Mount La Perouse rock avalanche: more images

Posted by dr-dave

The Mount La Perouse rock avalanche

The Mount La Perouse rock avalanche nine days ago is a very interesting landslide.  My original post, based on the seismic data of Colin Stark, Clément Hibert and Goran Ekstrom is here; the first images of it, as collected by Drake Olson, are here.

Satellite data

Landsat 8 passed over the landslide on Saturday; nature was kind to us by providing a cloud-free day, so the landslide has been images well.  Colin Stark has run a quick initial process of the data, which reveal the following parameters for the Mount La Perouse rock avalanche:
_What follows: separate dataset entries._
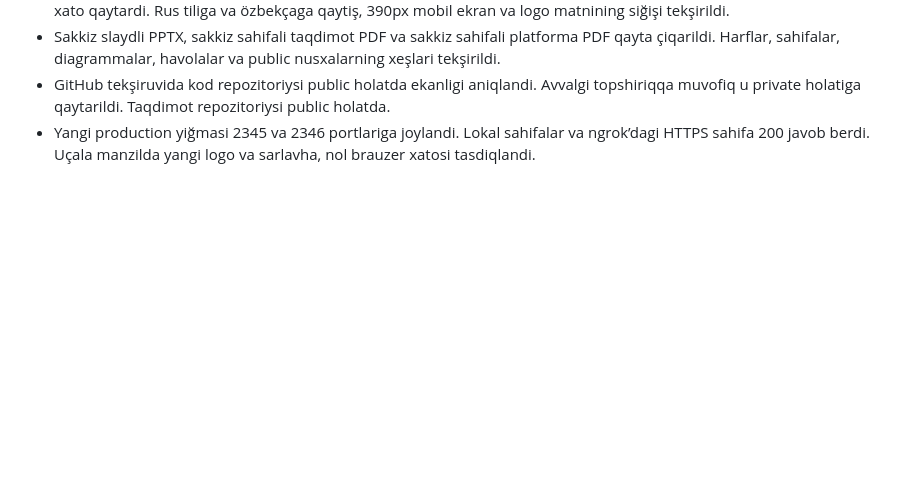
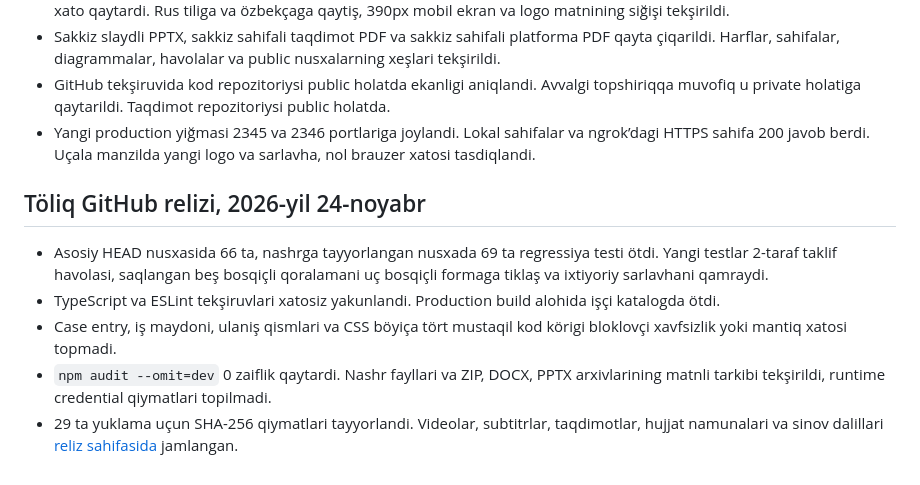
Before and after one commit to Albeerte/kelishuv-ai, a Markdown page: docs/VERIFICATION.md, the part around the change. Drawn GitHub-style; blank space fills up the shorter version.

```diff
--- a/docs/VERIFICATION.md
+++ b/docs/VERIFICATION.md
@@ -143,3 +143,11 @@ Jonli huquqiy qidiruv va sud materiallari qamrovi [yordamçi manbalari](ASSISTAN
 - Sakkiz slaydli PPTX, sakkiz sahifali taqdimot PDF va sakkiz sahifali platforma PDF qayta çiqarildi. Harflar, sahifalar, diagrammalar, havolalar va public nusxalarning xeşlari tekşirildi.
 - GitHub tekşiruvida kod repozitoriysi public holatda ekanligi aniqlandi. Avvalgi topshiriqqa muvofiq u private holatiga qaytarildi. Taqdimot repozitoriysi public holatda.
 - Yangi production yiğmasi 2345 va 2346 portlariga joylandi. Lokal sahifalar va ngrok’dagi HTTPS sahifa 200 javob berdi. Uçala manzilda yangi logo va sarlavha, nol brauzer xatosi tasdiqlandi.
+
+## Töliq GitHub relizi, 2026-yil 24-noyabr
+
+- Asosiy HEAD nusxasida 66 ta, nashrga tayyorlangan nusxada 69 ta regressiya testi ötdi. Yangi testlar 2-taraf taklif havolasi, saqlangan beş bosqiçli qoralamani uç bosqiçli formaga tiklaş va ixtiyoriy sarlavhani qamraydi.
+- TypeScript va ESLint tekşiruvlari xatosiz yakunlandi. Production build alohida işçi katalogda ötdi.
+- Case entry, iş maydoni, ulaniş qismlari va CSS böyiça tört mustaqil kod körigi bloklovçi xavfsizlik yoki mantiq xatosi topmadi.
+- `npm audit --omit=dev` 0 zaiflik qaytardi. Nashr fayllari va ZIP, DOCX, PPTX arxivlarining matnli tarkibi tekşirildi, runtime credential qiymatlari topilmadi.
+- 29 ta yuklama uçun SHA-256 qiymatlari tayyorlandi. Videolar, subtitrlar, taqdimotlar, hujjat namunalari va sinov dalillari [reliz sahifasida](https://github.com/Albeerte/kelishuv-ai/releases/tag/project-complete-2026-11-24) jamlangan.
```
Also changed, not shown: README.md (+18 -2 lines), docs/demos/mobile-workflow.png (added), 16 other files.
  • Maximum length (from the crown to the toe: about 7,400 metres
  • Maximum elevation (i.e. height of the crown of the source area): about 2,800 metres
  • Minimum elevation (i.e. the height of the toe of the landslide): about 1060 metres

Colin has draped the Landsat 8 data on to a digital elevation model to provide a view of the dynamics of the landslide:

Mount la Perouse rock avalanche

Copyright Colin Stark, used with permission.  Image: Landsat 8

..

Mount la Perouse rock avalanche

Copyright Colin Stark, used with permission. Image: Landsat 8

..

Some additional images of the Mount La Perouse rock avalanche

Drake Olson, via Marten Geertsema at UNBC, has provided some additional photographs of the landslide.  First, this is a view of the landslide from the air.  Note the remarkable super-elevation of the landslide (i.e. the way in which it has run up the sides of the valley):

Mount la Perouse rock avalanche

Copyright Drake Olson – used with permission

..

This is a really vast landslide.  To give an impression of the scale, this is the landslide toe.  If you look carefully you will just be able to see Drake’s aircraft:

Mount la Perouse rock avalanche

Copyright Drake Olson – used with permission

..

We are all indebted to Drake for collecting these wonderful images.  Here he is sitting on the landslide debris:

Mount la Perouse rock avalanche

Copyright Drake Olson – used with permission

..

Acknowledgements

This post uses images and information collected by Colin Stark.  He would like to acknowledge NSF, which funded the research under the following schemes: